# What needs to be done
How many lines of these entries hold the string "font"? Answer with the number alone.

# Raw data
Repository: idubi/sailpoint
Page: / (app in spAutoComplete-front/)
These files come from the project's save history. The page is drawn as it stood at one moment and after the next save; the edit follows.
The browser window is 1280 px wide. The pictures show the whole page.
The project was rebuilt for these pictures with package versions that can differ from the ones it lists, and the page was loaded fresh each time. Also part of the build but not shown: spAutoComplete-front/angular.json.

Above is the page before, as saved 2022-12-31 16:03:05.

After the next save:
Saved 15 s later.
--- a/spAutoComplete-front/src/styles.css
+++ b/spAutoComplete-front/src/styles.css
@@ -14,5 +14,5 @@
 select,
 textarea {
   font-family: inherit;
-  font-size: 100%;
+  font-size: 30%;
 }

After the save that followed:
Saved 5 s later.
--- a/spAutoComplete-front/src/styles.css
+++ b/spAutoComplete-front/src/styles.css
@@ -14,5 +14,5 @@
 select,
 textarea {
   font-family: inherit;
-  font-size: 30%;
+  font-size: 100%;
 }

# Output below
6